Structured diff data
+ + + +
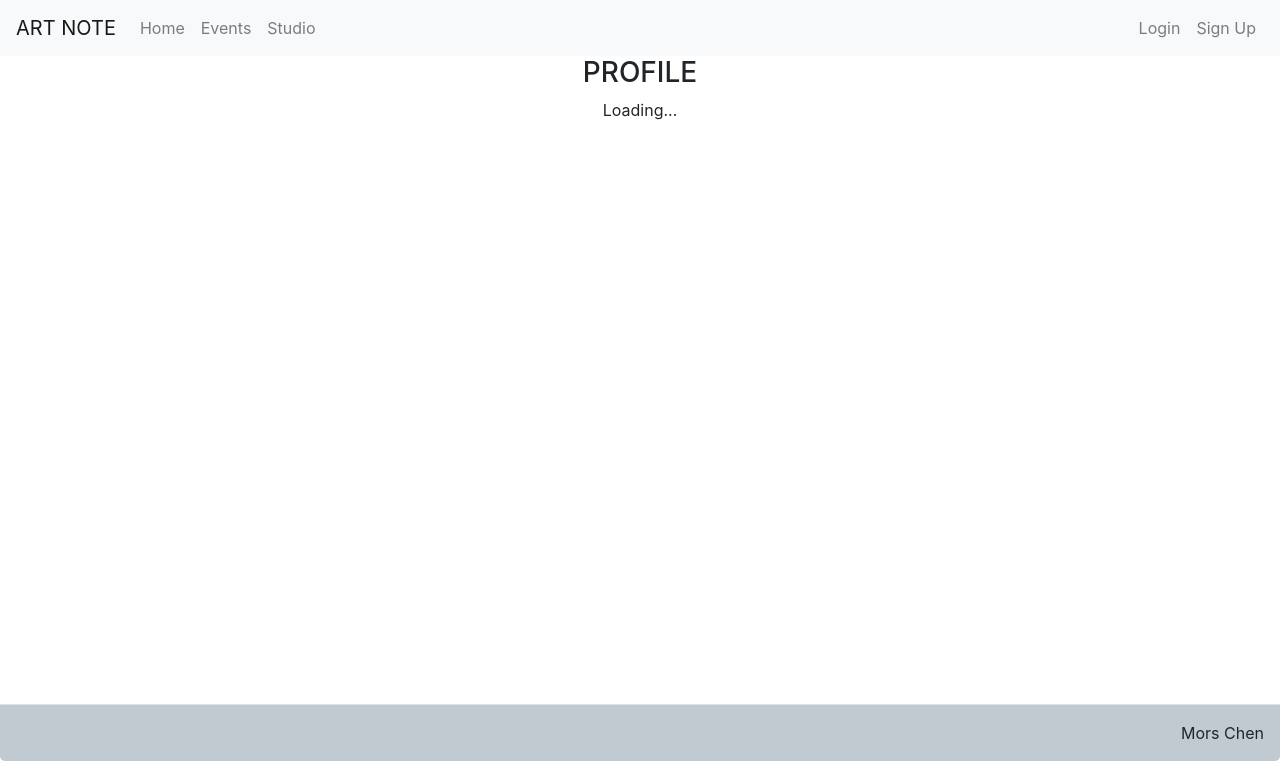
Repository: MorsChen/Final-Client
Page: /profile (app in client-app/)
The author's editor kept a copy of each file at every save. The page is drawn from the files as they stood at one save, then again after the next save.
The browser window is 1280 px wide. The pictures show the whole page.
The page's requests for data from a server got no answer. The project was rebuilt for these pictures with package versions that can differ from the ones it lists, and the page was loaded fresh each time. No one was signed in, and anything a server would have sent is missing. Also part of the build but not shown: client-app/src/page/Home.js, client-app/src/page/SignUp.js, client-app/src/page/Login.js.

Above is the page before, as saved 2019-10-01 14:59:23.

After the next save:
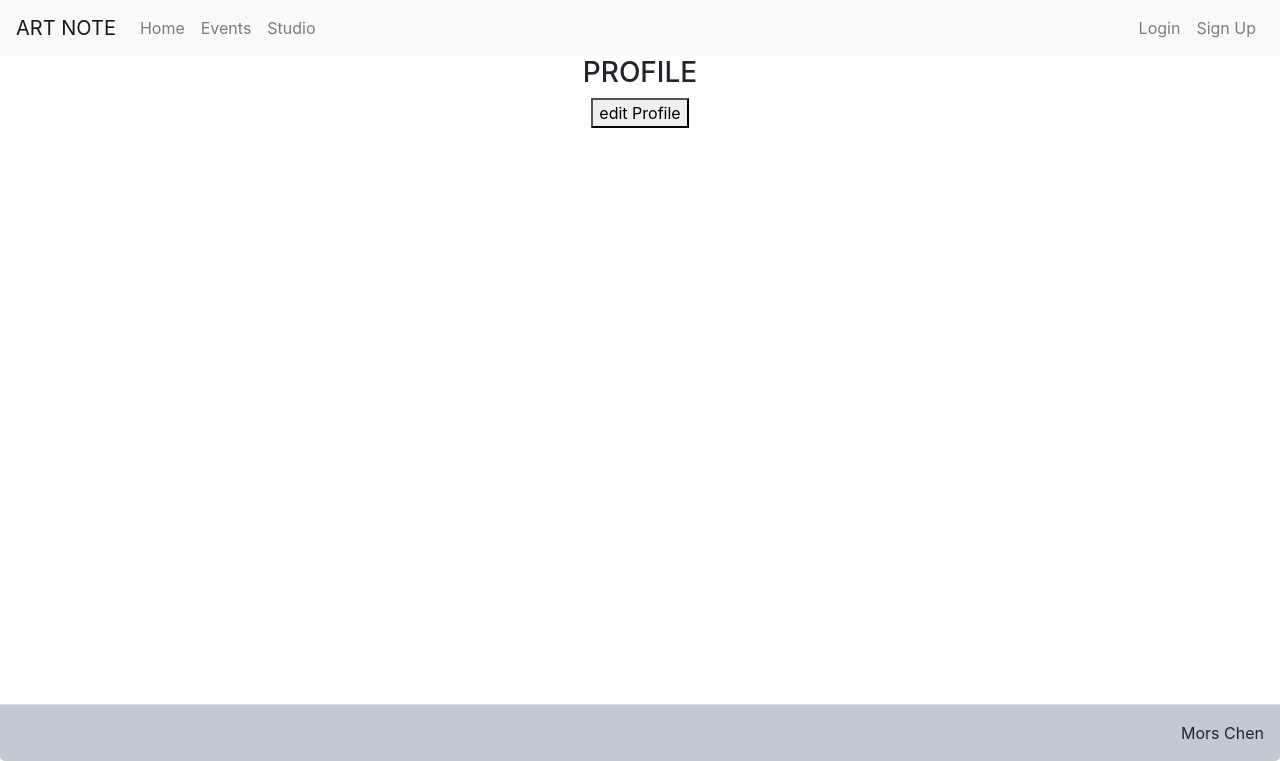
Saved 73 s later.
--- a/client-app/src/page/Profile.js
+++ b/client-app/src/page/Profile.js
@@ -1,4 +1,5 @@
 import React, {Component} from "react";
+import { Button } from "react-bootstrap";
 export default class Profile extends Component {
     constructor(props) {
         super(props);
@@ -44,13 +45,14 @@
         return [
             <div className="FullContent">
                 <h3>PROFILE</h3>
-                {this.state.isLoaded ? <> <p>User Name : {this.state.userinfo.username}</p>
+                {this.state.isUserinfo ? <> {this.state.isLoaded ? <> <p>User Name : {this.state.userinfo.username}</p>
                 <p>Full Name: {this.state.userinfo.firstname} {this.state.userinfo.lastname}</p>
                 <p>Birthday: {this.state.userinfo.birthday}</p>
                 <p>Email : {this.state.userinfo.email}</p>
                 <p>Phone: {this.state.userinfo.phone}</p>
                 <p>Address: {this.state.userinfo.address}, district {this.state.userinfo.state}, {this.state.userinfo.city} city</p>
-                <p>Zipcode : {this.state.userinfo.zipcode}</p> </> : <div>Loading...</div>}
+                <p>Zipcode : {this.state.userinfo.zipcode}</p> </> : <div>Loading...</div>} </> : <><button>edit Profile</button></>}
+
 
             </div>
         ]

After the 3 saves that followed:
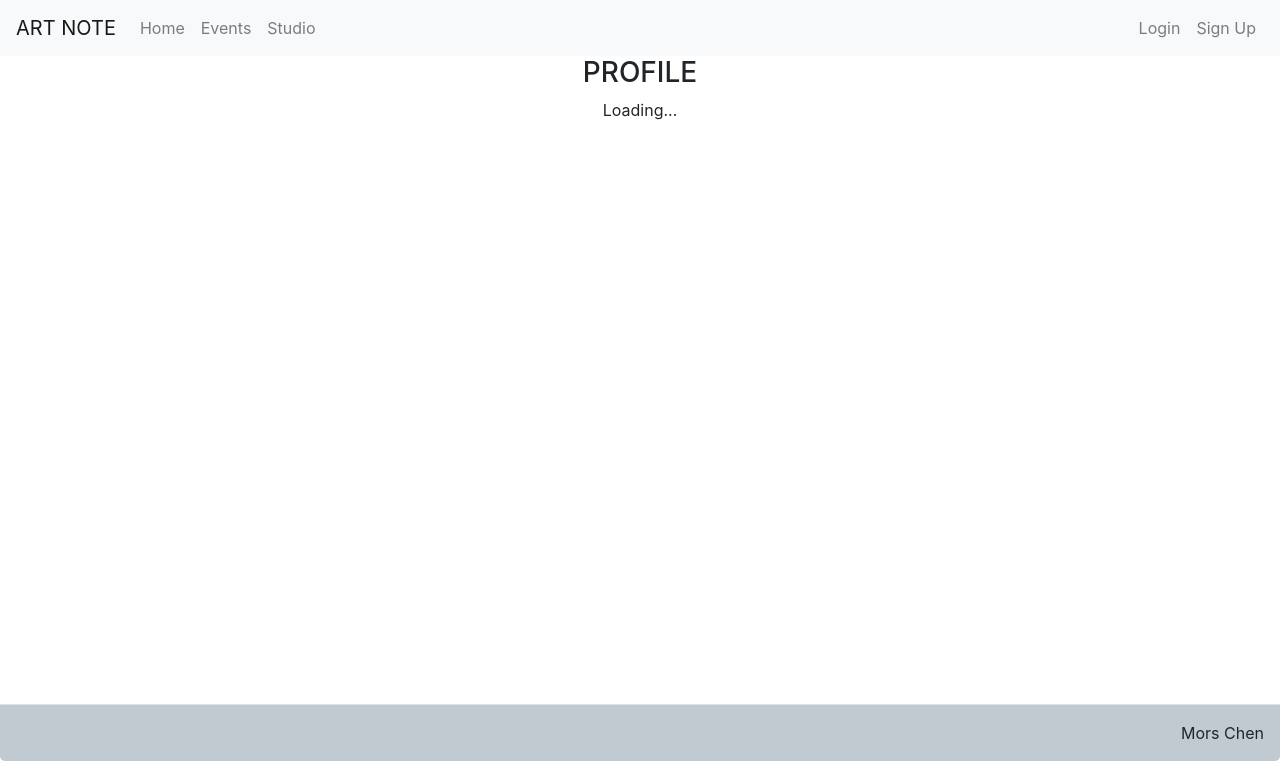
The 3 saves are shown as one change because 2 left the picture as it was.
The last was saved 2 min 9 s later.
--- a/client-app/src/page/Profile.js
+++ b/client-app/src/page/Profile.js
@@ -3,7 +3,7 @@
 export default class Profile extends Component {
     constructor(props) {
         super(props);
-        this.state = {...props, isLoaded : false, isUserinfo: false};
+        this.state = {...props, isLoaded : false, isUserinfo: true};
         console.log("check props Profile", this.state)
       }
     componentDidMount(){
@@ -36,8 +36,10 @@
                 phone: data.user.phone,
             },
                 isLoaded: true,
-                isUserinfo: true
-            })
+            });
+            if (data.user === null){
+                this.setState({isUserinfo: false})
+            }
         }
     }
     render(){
+ + + +
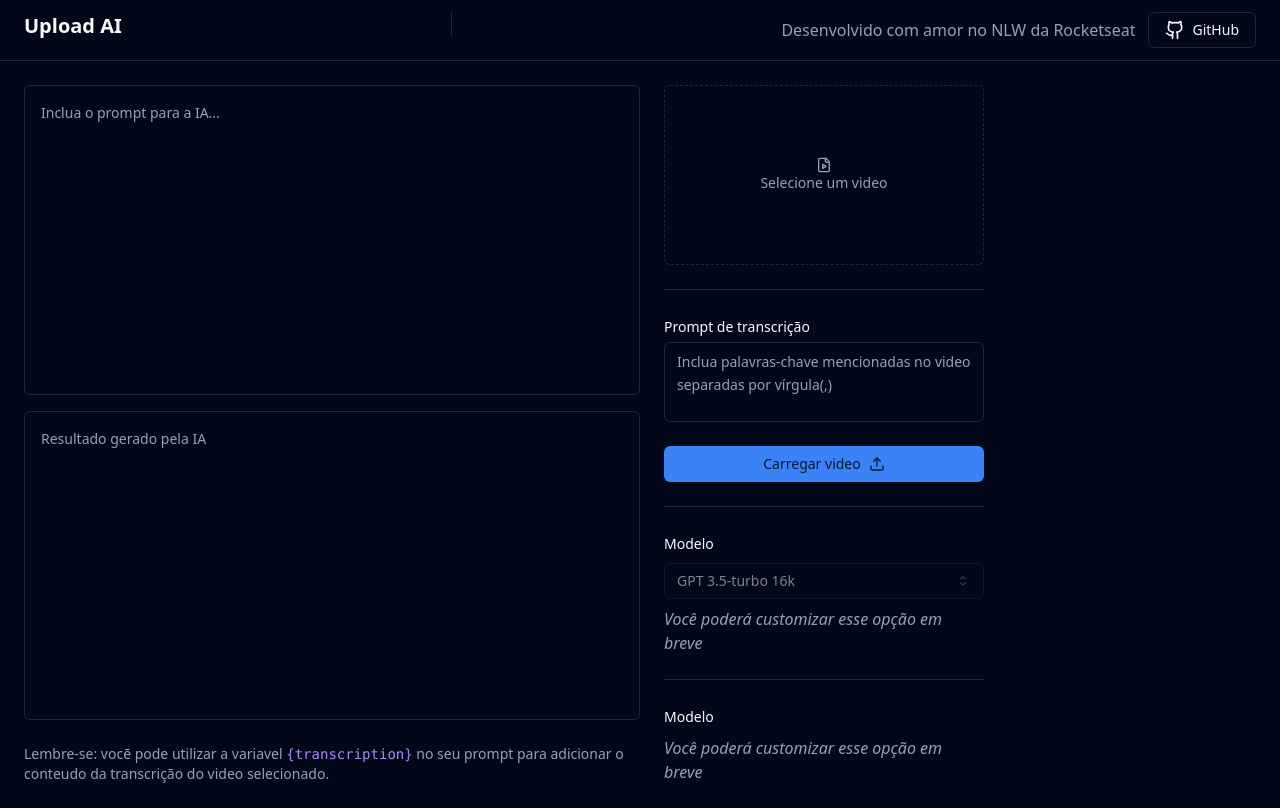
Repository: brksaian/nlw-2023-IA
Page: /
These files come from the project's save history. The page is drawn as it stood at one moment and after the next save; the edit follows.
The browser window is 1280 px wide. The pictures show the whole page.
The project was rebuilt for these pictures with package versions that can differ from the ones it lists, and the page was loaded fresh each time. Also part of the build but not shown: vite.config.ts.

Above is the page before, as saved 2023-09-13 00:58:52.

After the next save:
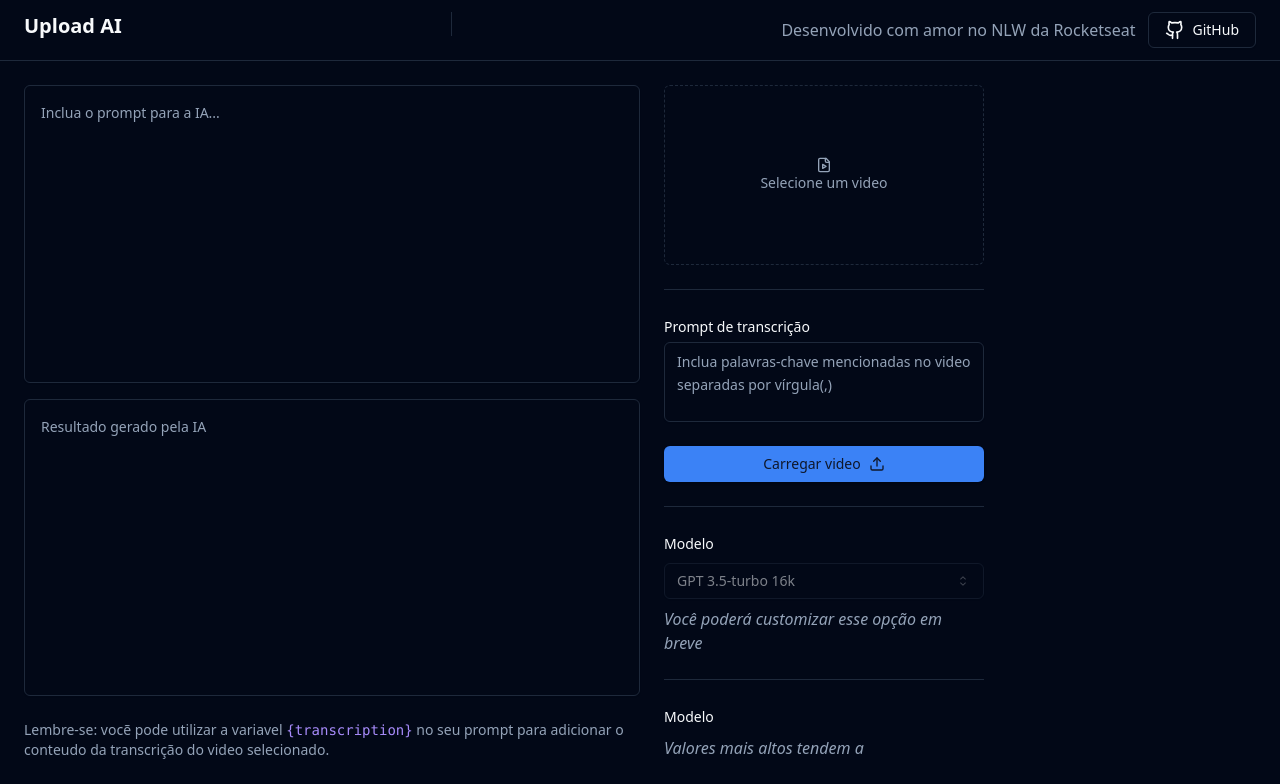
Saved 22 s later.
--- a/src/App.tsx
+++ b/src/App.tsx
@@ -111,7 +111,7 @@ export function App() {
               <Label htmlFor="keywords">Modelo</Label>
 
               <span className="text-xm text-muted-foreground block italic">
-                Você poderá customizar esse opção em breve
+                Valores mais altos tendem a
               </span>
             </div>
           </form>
+ + + +
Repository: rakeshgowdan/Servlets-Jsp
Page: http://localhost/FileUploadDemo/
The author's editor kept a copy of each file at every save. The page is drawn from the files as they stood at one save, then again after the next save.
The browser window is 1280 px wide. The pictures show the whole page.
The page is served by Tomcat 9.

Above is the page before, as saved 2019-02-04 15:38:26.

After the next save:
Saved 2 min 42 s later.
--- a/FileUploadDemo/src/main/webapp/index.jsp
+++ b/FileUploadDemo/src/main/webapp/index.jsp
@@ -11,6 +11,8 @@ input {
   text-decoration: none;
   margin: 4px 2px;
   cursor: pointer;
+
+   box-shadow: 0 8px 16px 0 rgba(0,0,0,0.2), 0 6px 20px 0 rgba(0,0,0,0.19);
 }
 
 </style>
+ + + +
Exercise description:
Only lines with the word "false" are wanted; pull each of them from the records.

Exercise answer:
-        this.state = {...props, isLoaded : false, isUserinfo: false};
+        this.state = {...props, isLoaded : false, isUserinfo: true};
+                this.setState({isUserinfo: false})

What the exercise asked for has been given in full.